The gondoliers don’t want their stations moved and don’t want any further restrictions on their working conditions. They also object to having to install a GPS in the gondolas, which will make the gondola identifiable through the ARGOS system, and to having to wear an identification tag so their clients can complain if they feel treated badly.

The common ground between these groups are that the existing rules and regulations are sufficient if just enforced, and that the city administration has failed in enforcing them efficiently.

The city administration tries to hold its ground against this formidable opposition.

In the end it all boils down to a conflict between the interests of the residents of the city, and the interests of the people living off tourists.

The residents want more than everything else fast and reliable vaporetto services, so they can get to and from work and other engagements. Most residents rely entirely on public transport, because it is almost impossible to keep a boat in Venice.

The people who live off tourism want to do everything they’ve done so far with the least possible disturbance from the residents. They’d like to see public transport reduced to a minimum because its in their way.

Now, the gondoliers, taxi drivers and cargo haulers are residents too, right?

Not necessarily. The municipality of Venice has some 300.000 inhabitants of which  only 60.000 lives in Venice proper. That’s 20%. There are further municipalities around Venice with a substantial population, with easy distance of Venice.

Many gondoliers, taxi drivers, cargo haulers and other people who work in Venice, don’t actually live there.

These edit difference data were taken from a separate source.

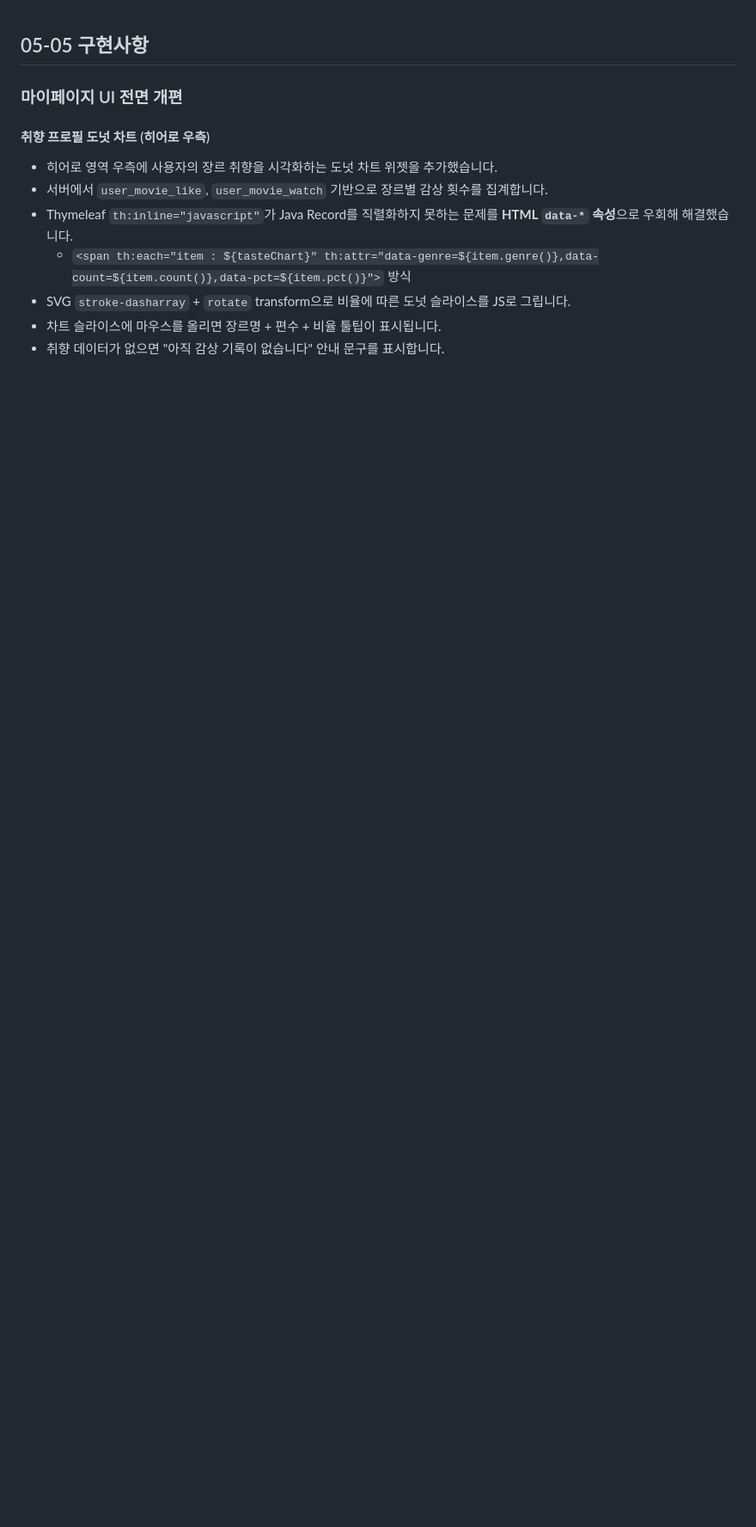
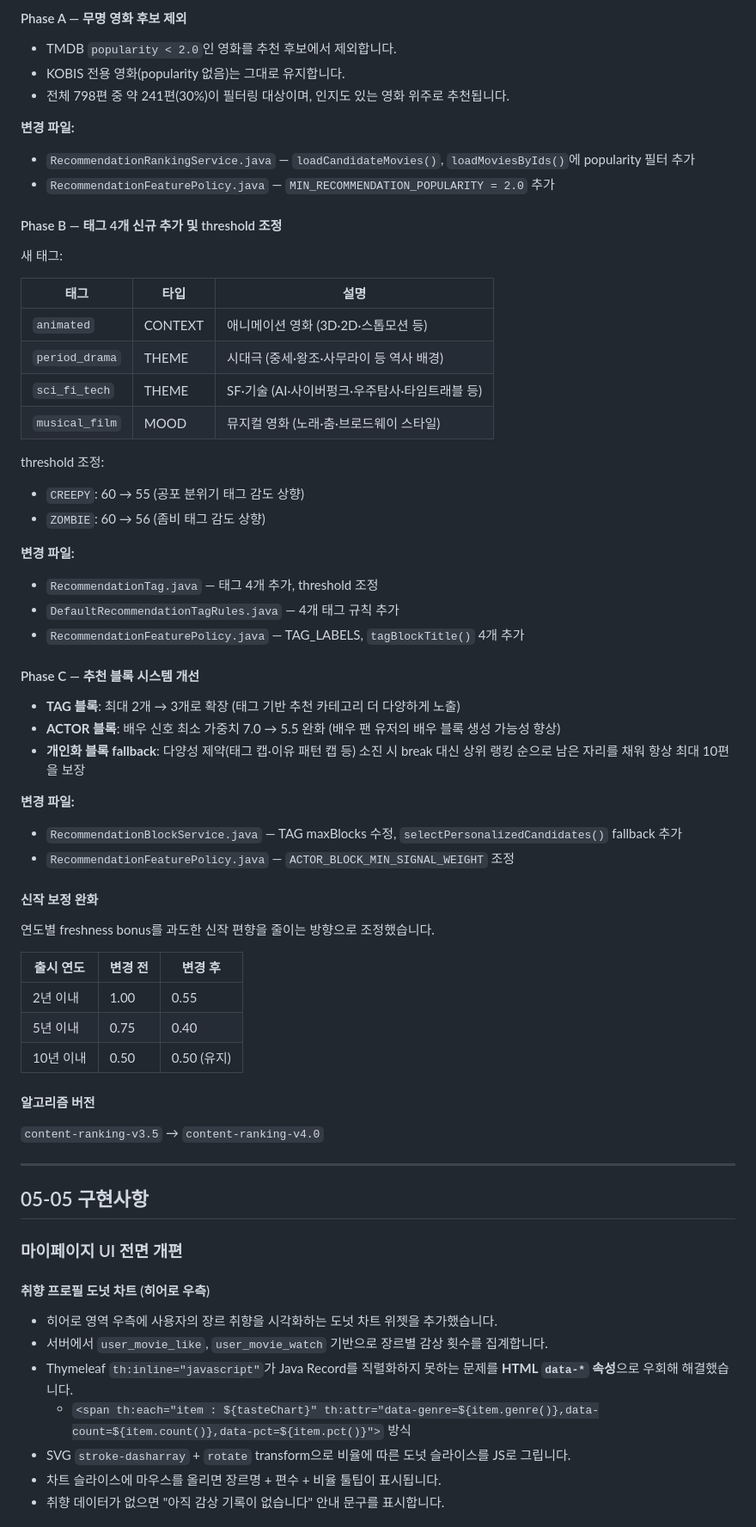
Before and after one commit to hanwoojin1113-wq/2026_AJ_Team2, a Markdown page: README.md, the part around one of its changes. Shown at 86% size. GitHub-like rendering; blank space fills up the shorter version.

Commit message:
docs: update README with v4.0 implementation details

```diff
--- a/README.md
+++ b/README.md
@@ -1,3 +64,59 @@
+#### Phase A — 무명 영화 후보 제외
+
+- TMDB `popularity < 2.0`인 영화를 추천 후보에서 제외합니다.
+- KOBIS 전용 영화(popularity 없음)는 그대로 유지합니다.
+- 전체 798편 중 약 241편(30%)이 필터링 대상이며, 인지도 있는 영화 위주로 추천됩니다.
+
+**변경 파일:**
+- `RecommendationRankingService.java` — `loadCandidateMovies()`, `loadMoviesByIds()`에 popularity 필터 추가
+- `RecommendationFeaturePolicy.java` — `MIN_RECOMMENDATION_POPULARITY = 2.0` 추가
+
+#### Phase B — 태그 4개 신규 추가 및 threshold 조정
+
+새 태그:
+
+| 태그 | 타입 | 설명 |
+|------|------|------|
+| `animated` | CONTEXT | 애니메이션 영화 (3D·2D·스톱모션 등) |
+| `period_drama` | THEME | 시대극 (중세·왕조·사무라이 등 역사 배경) |
+| `sci_fi_tech` | THEME | SF·기술 (AI·사이버펑크·우주탐사·타임트래블 등) |
+| `musical_film` | MOOD | 뮤지컬 영화 (노래·춤·브로드웨이 스타일) |
+
+threshold 조정:
+- `CREEPY`: 60 → 55 (공포 분위기 태그 감도 상향)
+- `ZOMBIE`: 60 → 56 (좀비 태그 감도 상향)
+
+**변경 파일:**
+- `RecommendationTag.java` — 태그 4개 추가, threshold 조정
+- `DefaultRecommendationTagRules.java` — 4개 태그 규칙 추가
+- `RecommendationFeaturePolicy.java` — TAG_LABELS, `tagBlockTitle()` 4개 추가
+
+#### Phase C — 추천 블록 시스템 개선
+
+- **TAG 블록**: 최대 2개 → 3개로 확장 (태그 기반 추천 카테고리 더 다양하게 노출)
+- **ACTOR 블록**: 배우 신호 최소 가중치 7.0 → 5.5 완화 (배우 팬 유저의 배우 블록 생성 가능성 향상)
+- **개인화 블록 fallback**: 다양성 제약(태그 캡·이유 패턴 캡 등) 소진 시 break 대신 상위 랭킹 순으로 남은 자리를 채워 항상 최대 10편을 보장
+
+**변경 파일:**
+- `RecommendationBlockService.java` — TAG maxBlocks 수정, `selectPersonalizedCandidates()` fallback 추가
+- `RecommendationFeaturePolicy.java` — `ACTOR_BLOCK_MIN_SIGNAL_WEIGHT` 조정
+
+#### 신작 보정 완화
+
+연도별 freshness bonus를 과도한 신작 편향을 줄이는 방향으로 조정했습니다.
+
+| 출시 연도 | 변경 전 | 변경 후 |
+|-----------|---------|---------|
+| 2년 이내  | 1.00    | 0.55    |
+| 5년 이내  | 0.75    | 0.40    |
+| 10년 이내 | 0.50    | 0.50 (유지) |
+
+#### 알고리즘 버전
+
+`content-ranking-v3.5` → `content-ranking-v4.0`
+
+---
+
 ## 05-05 구현사항
 
 ### 마이페이지 UI 전면 개편
```
Also changed, not shown: other parts of README.md (+63 -0 lines).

The same goes for the cruise harbour, which allegedly supplies an income to over 9000 persons, but from what I hear less than 200 of these actually live in Venice.

For a lot of the people who makes a living of Venice, the city is little more than a cow to be milked, and as long as it survives their working lifetime, they couldn’t care less how it fares.

In fact, a lot of people who see themselves as ‘Venetians’ are with their actions actively killing the city and making it less liveable.

Venice will not be dead when the mosaics in the San Marco basilica crumbles, but when the last real residents move away from the city. This exodus as been going on for decades,  and it won’t stop unless there’s more focus on the practical needs of the real residents of Venice.

October 17, 2013